Dataset content START
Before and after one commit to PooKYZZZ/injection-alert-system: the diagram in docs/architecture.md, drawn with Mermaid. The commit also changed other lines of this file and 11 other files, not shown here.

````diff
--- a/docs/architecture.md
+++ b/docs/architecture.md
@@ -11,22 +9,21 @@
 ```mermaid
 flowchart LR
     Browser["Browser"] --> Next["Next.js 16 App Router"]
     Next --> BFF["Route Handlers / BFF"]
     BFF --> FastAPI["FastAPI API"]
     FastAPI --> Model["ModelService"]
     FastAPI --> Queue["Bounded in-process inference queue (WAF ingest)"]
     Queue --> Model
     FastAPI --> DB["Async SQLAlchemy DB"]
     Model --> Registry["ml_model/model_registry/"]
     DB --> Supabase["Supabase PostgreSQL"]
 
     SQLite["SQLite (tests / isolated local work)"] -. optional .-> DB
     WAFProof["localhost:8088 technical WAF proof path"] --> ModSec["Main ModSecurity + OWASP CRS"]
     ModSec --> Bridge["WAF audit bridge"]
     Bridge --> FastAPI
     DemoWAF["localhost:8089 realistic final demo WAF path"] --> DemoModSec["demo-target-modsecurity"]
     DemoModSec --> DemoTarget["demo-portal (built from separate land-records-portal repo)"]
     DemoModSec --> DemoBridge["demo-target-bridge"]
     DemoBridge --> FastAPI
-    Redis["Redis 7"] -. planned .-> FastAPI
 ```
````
Dataset content END
## [Task goal]
In the lines above, find the word "path" and copy each line that contains it.

## [Response to the exercise]
     WAFProof["localhost:8088 technical WAF proof path"] --> ModSec["Main ModSecurity + OWASP CRS"]
     DemoWAF["localhost:8089 realistic final demo WAF path"] --> DemoModSec["demo-target-modsecurity"]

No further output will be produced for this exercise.